Electoral College: Outdated, but Here to Stay

By: Karli Cozen

The recent election has brought the United States’ presidential voting system, the Electoral College, into the limelight. Through this system, each state is awarded a number of electoral votes based on its number of representatives in Congress. In all states except Maine and Nebraska, the presidential candidate who wins the popular vote in that state is awarded all of the state’s electoral votes. A President then wins the election by receiving at least 270 electoral votes.

This system of voting was originally adopted out of fear. The founding fathers were worried both about “tyranny of the majority” and that citizens could be manipulated by a powerful, persuasive individual in a direct democracy. They established the Electoral College to work as a check on the population, creating an additional body to oversee the vote of the President and ensure that the President was competent.

In November’s election, Hilary Clinton, the Democratic presidential nominee, outperformed Donald Trump, the Republican nominee, in the popular vote by almost 2.9 million people, earning 48.2% of the popular vote as opposed to Trump’s 46.1%. Yet Clinton failed to win the election, earning only 232 electoral votes, compared to Trump’s 306.

On January 20, 2017, President Trump was sworn into office, making him the fifth president to take office without winning the popular vote. Although Trump is not the first to take office without winning the popular vote, his win is arguably the biggest presidential upset of all time. Additionally, Trump lost the popular vote by the largest margin of any president who went on to win the electoral vote, a strong indicator of the deep divide in the United States’ current political climate.

Despite this upset, despite the fact that Donald Trump lost to Hilary Clinton by over 2 million votes, and despite the increase in protests and racially motivated crime since the election, the Electoral College system will likely not be amended anytime soon, though it should.

The founding fathers’ fears of “tyranny of the majority” and a manipulated popular vote have no basis in today’s day and age. Today, voters are overloaded with information about presidential candidates and party platforms – information they can choose to utilize or ignore. Information is readily available, and it is the voter’s choice whether to access and utilize such information. The population does not lack access to knowledge and resources as was the case when the Electoral College was established.

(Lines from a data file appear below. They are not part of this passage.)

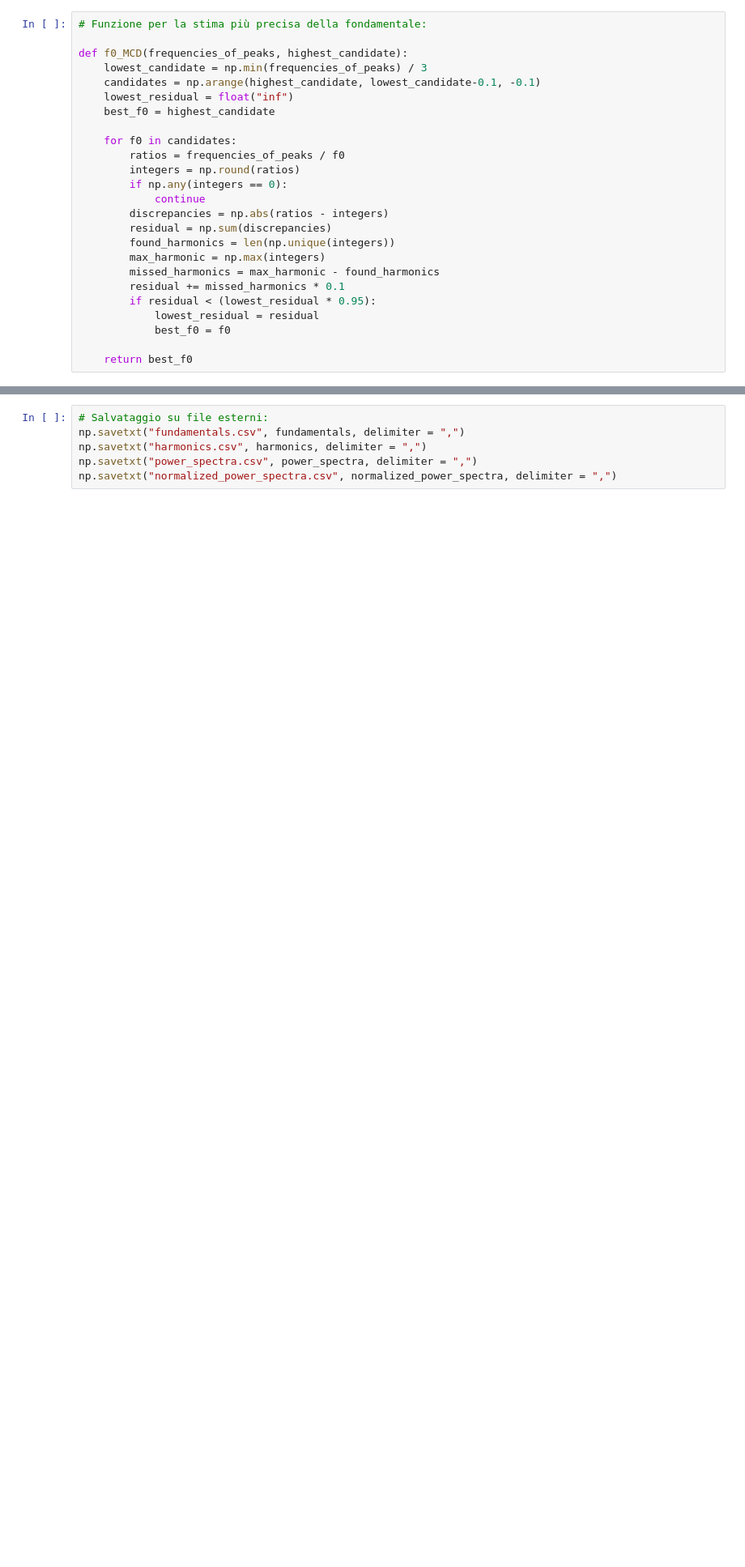
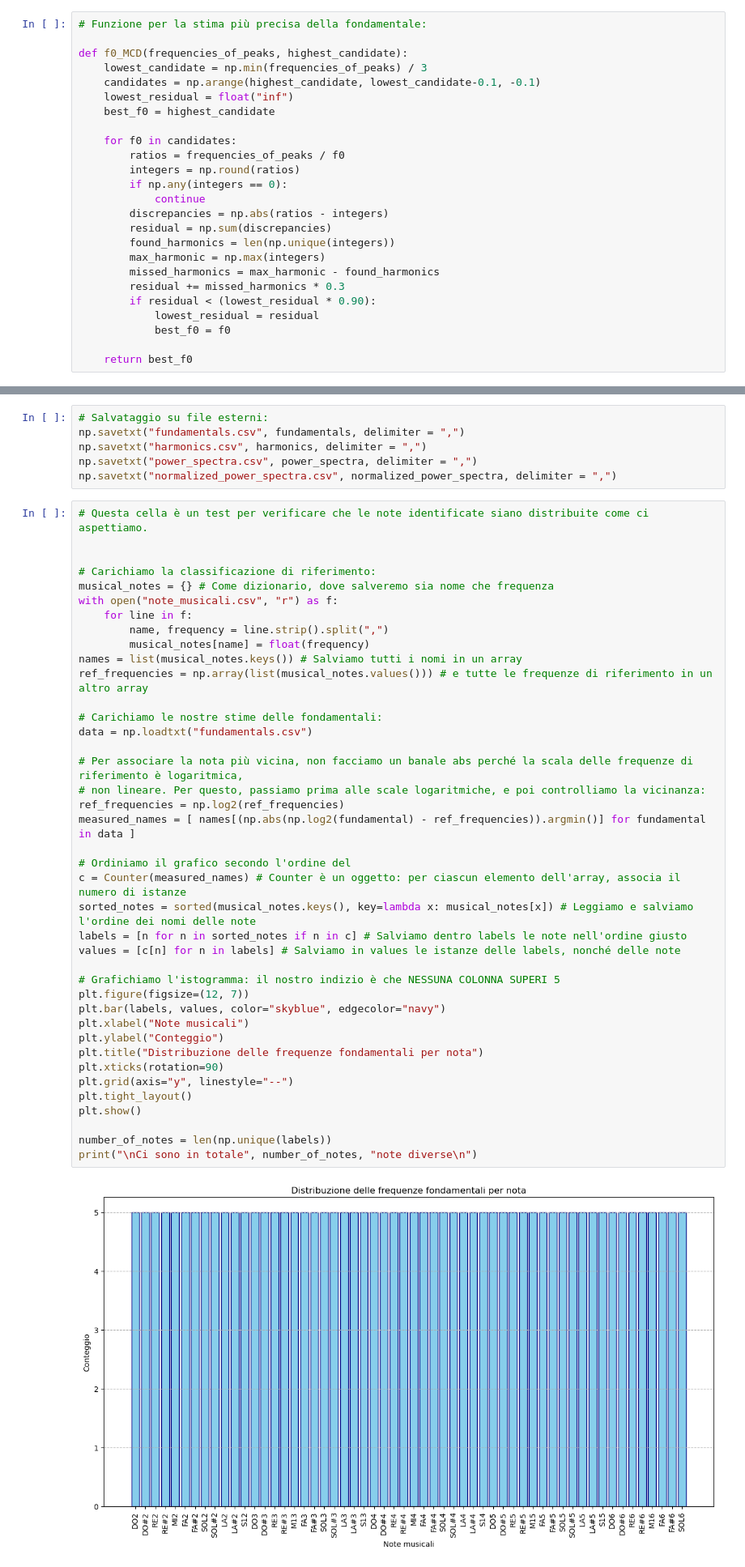
Before and after one commit to maddoc-g/3_organ_clustering, a Jupyter notebook: peak_finding.ipynb, the cells around one changed output, grey strips where cells are left out. Shown at 81% size. Drawn from its saved outputs; the diff is of its cells as text; blank space fills up the shorter version.

```diff
--- a/peak_finding.ipynb
+++ b/peak_finding.ipynb
@@ -29,8 +31,8 @@ def f0_MCD(frequencies_of_peaks, highest_candidate):
         found_harmonics = len(np.unique(integers))
         max_harmonic = np.max(integers)
         missed_harmonics = max_harmonic - found_harmonics
-        residual += missed_harmonics * 0.1
-        if residual < (lowest_residual * 0.95):
+        residual += missed_harmonics * 0.3
+        if residual < (lowest_residual * 0.90):
             lowest_residual = residual
             best_f0 = f0
 
@@ -121,3 +127,45 @@ np.savetxt("fundamentals.csv", fundamentals, delimiter = ",")
 np.savetxt("harmonics.csv", harmonics, delimiter = ",")
 np.savetxt("power_spectra.csv", power_spectra, delimiter = ",")
 np.savetxt("normalized_power_spectra.csv", normalized_power_spectra, delimiter = ",")
+# %%
+# Questa cella è un test per verificare che le note identificate siano distribuite come ci aspettiamo.
+
+
+# Carichiamo la classificazione di riferimento:
+musical_notes = {} # Come dizionario, dove salveremo sia nome che frequenza
+with open("note_musicali.csv", "r") as f:
+    for line in f:
+        name, frequency = line.strip().split(",")
+        musical_notes[name] = float(frequency)
+names = list(musical_notes.keys()) # Salviamo tutti i nomi in un array
+ref_frequencies = np.array(list(musical_notes.values())) # e tutte le frequenze di riferimento in un altro array
+
+# Carichiamo le nostre stime delle fondamentali:
+data = np.loadtxt("fundamentals.csv")
+
+# Per associare la nota più vicina, non facciamo un banale abs perché la scala delle frequenze di riferimento è logaritmica,
+# non lineare. Per questo, passiamo prima alle scale logaritmiche, e poi controlliamo la vicinanza:
+ref_frequencies = np.log2(ref_frequencies)
+measured_names = [ names[(np.abs(np.log2(fundamental) - ref_frequencies)).argmin()] for fundamental in data ]
+
+# Ordiniamo il grafico secondo l'ordine del
+c = Counter(measured_names) # Counter è un oggetto: per ciascun elemento dell'array, associa il numero di istanze
+sorted_notes = sorted(musical_notes.keys(), key=lambda x: musical_notes[x]) # Leggiamo e salviamo l'ordine dei nomi delle note
+labels = [n for n in sorted_notes if n in c] # Salviamo dentro labels le note nell'ordine giusto
+values = [c[n] for n in labels] # Salviamo in values le istanze delle labels, nonché delle note
+
+# Grafichiamo l'istogramma: il nostro indizio è che NESSUNA COLONNA SUPERI 5
+plt.figure(figsize=(12, 7))
+plt.bar(labels, values, color="skyblue", edgecolor="navy")
+plt.xlabel("Note musicali")
+plt.ylabel("Conteggio")
+plt.title("Distribuzione delle frequenze fondamentali per nota")
+plt.xticks(rotation=90)
+plt.grid(axis="y", linestyle="--")
+plt.tight_layout()
+plt.show()
+
+number_of_notes = len(np.unique(labels))
+print("\nCi sono in totale", number_of_notes, "note diverse\n")
+# %% [output]
+[figure, added]
```
Also changed, not shown: parts of 8 cells of this notebook, 1 other file.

Additionally, even if citizens lack the knowledge and information to develop intelligent, well-informed opinions on a presidential candidate, the electoral college does nothing to remedy this issue. In a majority of the states, electors are legally required to vote for the nominee that wins the statewide popular vote. There is no “independent judgment” by the electors. Therefore, if the popular vote in a state is misguided and uninformed, the electoral vote will also be, and the winner of the state popular vote will take all of the electoral votes of that state. This does not protect powerful leaders from manipulating the majority, it merely harms the minority, essentially disregarding their vote in the national context because of the “winner-takes-all” approach utilized by states.

A better system would be to distribute electoral college votes proportionally based on the popular vote in each state, instead of a winner-takes-all approach, or to have a national popular vote. This would allow minority voters to have their voices heard and the national popular vote to more closely align with the presidential election results. For example, in a proportional system, if 60% of Wisconsin’s popular vote went to Donald Trump and 40% of the popular vote went to Hilary Clinton, Trump would earn 6 electoral votes and Clinton would earn 4. This would allow the minority voters in Wisconsin to still play a role in the national election, rather than being ignored through a “winner takes all” approach.

Nevertheless, it is unlikely the electoral college system will change in the near future. This system has its roots in the United States Constitution and has been around since the Constitutional Convention in 1787. Abolition of the electoral college would require a constitutional amendment.

The most likely reform lies at the state level. Currently, there is no federal law requiring states to adopt a “winner-takes-all” approach for allocating their electoral votes. Both Nebraska and Maine have adopted a different system, the district system, for allocating electoral votes based on a candidate’s share of the popular vote. More states should take note and adopt similar variations.